Women of Data Science – Alicia Tsai Launches First WiDS Conference in Taiwan
Western Digital is pleased to be a corporate sponsor of the Global Women in Data Science Conference (WiDS) since 2018. This new series of profiles features a select group of WiDS global ambassadors. They share their stories about leading events in their local communities that inspire and educate data scientists, while supporting women in the field.
Alicia Tsai is a WiDS Ambassador hailing from Taipei in Taiwan.
A graduate student researcher at the University of California, Berkeley, Alicia is also actively involved with her local data science community in Taipei as one of the leaders in the Coding & Co-Working Club. Through her role as a WiDS Ambassador, she planned and carried out a well-attended event with several respected speakers.
We talked with Alicia to learn about her experience planning a successful data science event. Here’s what she had to say!
First off, how did your event go?
ALICIA: It was a big success! This was our first time hosting the event and we had around 180 people join. One special thing is that we have both remote and local speakers, all of whom are extraordinary Taiwanese females. The mix of remote and local speakers brought fresh insights not only from Taiwan but also from places outside of Taiwan, making our events global and local at the same time.
When did you get the idea that you wanted to be a WiDS Ambassador?
ALICIA: I saw the WiDS event in July last year and learned that there were local events around the world. But, when I searched Taiwan, I couldn’t find any past events. Taiwan is an island, so attending a nearby event means that I have to fly in. Then I thought to myself “If there is no way, why not create one?” That’s when I started to think about becoming a WiDS Ambassador. I emailed Judy Logan, Co-Director of the Women in Data Science Conference, about organizing a WiDS conference in Taipei and she supported me all the way.
Why were you interested in the ambassador position?
ALICIA: My main goal at that time was to create a WiDS conference in Taipei. I was introduced to other ambassadors around the globe. Their experience in organizing WiDS conferences gave me a great idea of how to plan for my event. Most importantly, I got to recruit a team of 15 amazing people to help me make everything happen. We shared our speakers’ stories on Medium.
Once you started planning for your event, how did you find local speakers and attendees?
ALICIA: Before planning the conference, I had been involved in various tech communities for a while. To build trust with the speakers, I talked with all of them personally after inviting them. This helped the speakers understand what the conference is about and what to deliver to the attendees. Furthermore, our team also built friendship and mentorship with the speakers.
To reach to a wider range of attendees, we designed 3 workshops with three levels of difficulty: easy, intermediate and difficult. The workshops helped promote the conference and helped us gain publicity. Our marketing team did a great job! We compiled a list of groups on social media that fit our target audience and shared our speakers’ information that might fit their interests.
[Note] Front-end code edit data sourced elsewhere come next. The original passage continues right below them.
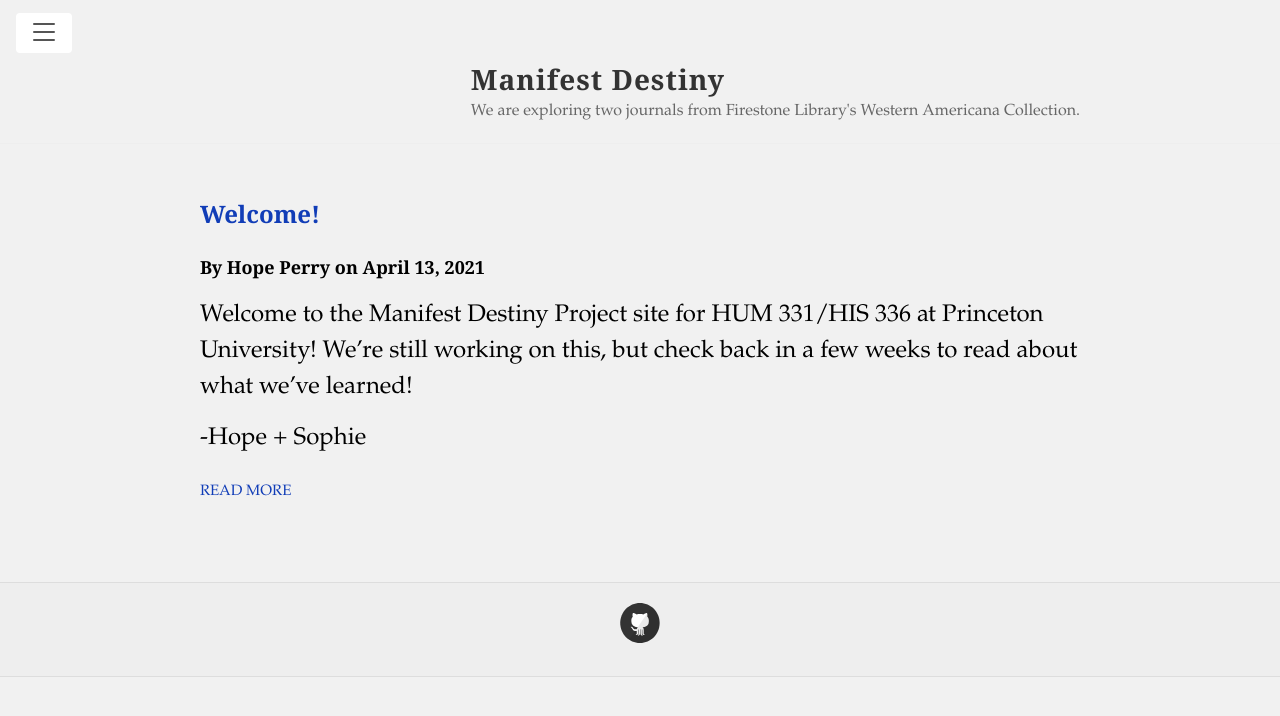
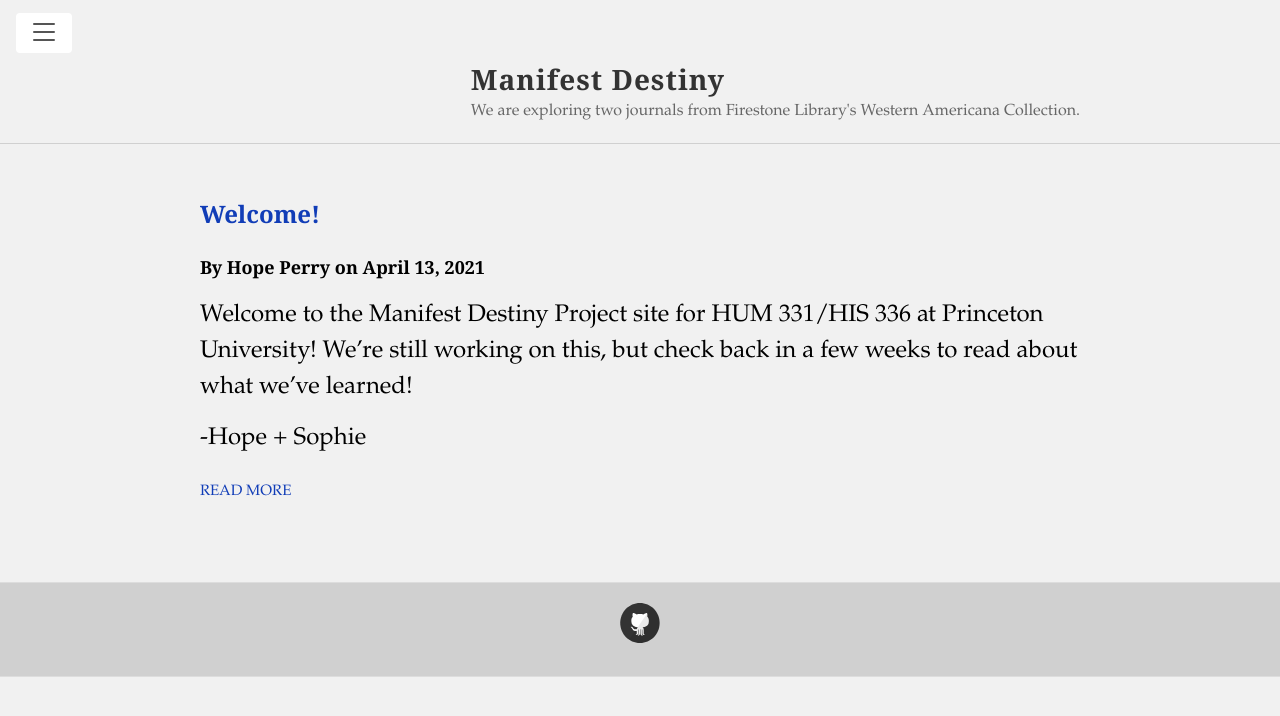
Before and after one commit to HUM-331-Princeton/manifest-destiny, a Jekyll site: the page built from index.md, in a window 1280 px wide. Shown: the top 716 px of the page. Built offline with Jekyll 4.4.1, drawn with Linux system fonts in a browser that asks for light colours.

Commit message:
Update _variables.scss

```diff
--- a/_sass/_variables.scss
+++ b/_sass/_variables.scss
@@ -11,7 +11,7 @@ $black: #000;
 $darkerGray: #222;
 $darkGray: #333;
 $gray: #666;
-$lightGray: #eee;
+$lightGray: #d0d0d0;
 $white: #fff;
 
 $tan: #f1f1f1;
```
In your experience, what does the data science community look like in Taiwan?
ALICIA: There is definitely more awareness and popularity in data science right now than ever before. Most of the meetups and study groups are organized by working professionals. We also have some larger conferences focusing on data science or artificial intelligence every year. Most of the events are organized in Taipei. Our communities stay pretty close with each other as well. You can bump into the same group of people at other meetups very easily. It’s great to build long-term friendships and connections.
Moving forward, how do you think data science will impact people in their day-to-day life?
ALICIA: A lot of our day-to-day lives and our decisions are a form of analytical process. We may not be aware of it, but that doesn’t mean the underlying process of patterns does not exist. Our technology has made it easier to collect personal data. This means we can better understand our own behavior and decisions.
Everything in our daily lives, from sleep to exercise, to music preference and to purchasing behavior is tracked, recorded, and measured. Besides healthcare, data science also lies in aspects that we are less aware of such as delivery logistics and fraud detection.
What was your biggest takeaway from being a WiDS Ambassador?
ALICIA: An attendee shared on her blog post – “The most valuable parts I found in WiDS Conference are connections, ideas and inspiration”. And that’s what was on my mind when I pictured our event. It still sounds like a dream to me. At first, I was quite unsure about what it would be like. The worst I thought of was to just organize a small meetup.
But, being a WiDS Ambassador was a unique opportunity that combined not only my passion for data science, but also my mission for recognizing more female role models.
“I believe that young women and even experienced female professionals all need role models.” – Alicia Tsai